Task details:
Number of lines below with the word "Dokdo": give it and nothing more.

Exercise data:
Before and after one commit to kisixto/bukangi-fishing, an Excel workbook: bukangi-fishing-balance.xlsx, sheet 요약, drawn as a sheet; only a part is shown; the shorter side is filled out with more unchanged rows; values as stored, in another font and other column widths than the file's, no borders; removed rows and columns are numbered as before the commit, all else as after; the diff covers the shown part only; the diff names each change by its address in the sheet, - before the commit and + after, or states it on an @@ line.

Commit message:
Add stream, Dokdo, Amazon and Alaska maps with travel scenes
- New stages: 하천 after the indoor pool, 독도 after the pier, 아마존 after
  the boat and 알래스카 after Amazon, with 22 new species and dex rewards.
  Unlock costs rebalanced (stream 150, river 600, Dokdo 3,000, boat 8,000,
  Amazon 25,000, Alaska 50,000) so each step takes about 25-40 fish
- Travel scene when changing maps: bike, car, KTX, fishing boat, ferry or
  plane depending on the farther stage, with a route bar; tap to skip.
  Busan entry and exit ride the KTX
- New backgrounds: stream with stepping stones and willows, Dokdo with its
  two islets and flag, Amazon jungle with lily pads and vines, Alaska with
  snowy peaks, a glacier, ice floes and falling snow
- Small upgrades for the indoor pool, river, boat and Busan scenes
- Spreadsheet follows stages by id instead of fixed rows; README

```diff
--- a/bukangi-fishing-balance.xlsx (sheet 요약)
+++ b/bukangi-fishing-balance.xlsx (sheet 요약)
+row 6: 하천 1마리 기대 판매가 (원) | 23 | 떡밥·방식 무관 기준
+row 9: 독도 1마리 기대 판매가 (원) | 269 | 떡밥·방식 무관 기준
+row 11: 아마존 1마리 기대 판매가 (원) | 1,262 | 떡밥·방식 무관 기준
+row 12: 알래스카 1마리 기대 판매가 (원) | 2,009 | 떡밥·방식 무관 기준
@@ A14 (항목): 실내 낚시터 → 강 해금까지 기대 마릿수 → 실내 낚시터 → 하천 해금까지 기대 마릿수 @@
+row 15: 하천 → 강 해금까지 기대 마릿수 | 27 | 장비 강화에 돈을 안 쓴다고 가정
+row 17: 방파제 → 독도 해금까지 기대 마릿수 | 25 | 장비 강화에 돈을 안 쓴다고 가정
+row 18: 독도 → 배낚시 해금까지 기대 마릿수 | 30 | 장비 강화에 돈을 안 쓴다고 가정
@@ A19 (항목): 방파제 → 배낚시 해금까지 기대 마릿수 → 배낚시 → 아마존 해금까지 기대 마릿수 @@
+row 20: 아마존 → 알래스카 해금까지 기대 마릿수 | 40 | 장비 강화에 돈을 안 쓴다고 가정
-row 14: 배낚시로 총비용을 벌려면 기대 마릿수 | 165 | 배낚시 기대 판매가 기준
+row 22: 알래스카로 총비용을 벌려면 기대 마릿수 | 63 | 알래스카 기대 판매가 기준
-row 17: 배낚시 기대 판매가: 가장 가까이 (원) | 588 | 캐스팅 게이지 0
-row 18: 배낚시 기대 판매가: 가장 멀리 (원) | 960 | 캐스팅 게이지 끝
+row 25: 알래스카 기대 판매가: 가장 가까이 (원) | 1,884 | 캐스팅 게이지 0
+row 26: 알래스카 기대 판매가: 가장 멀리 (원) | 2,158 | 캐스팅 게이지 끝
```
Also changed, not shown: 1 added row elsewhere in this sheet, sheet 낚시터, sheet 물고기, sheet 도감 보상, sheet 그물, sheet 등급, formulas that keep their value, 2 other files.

Solution:
3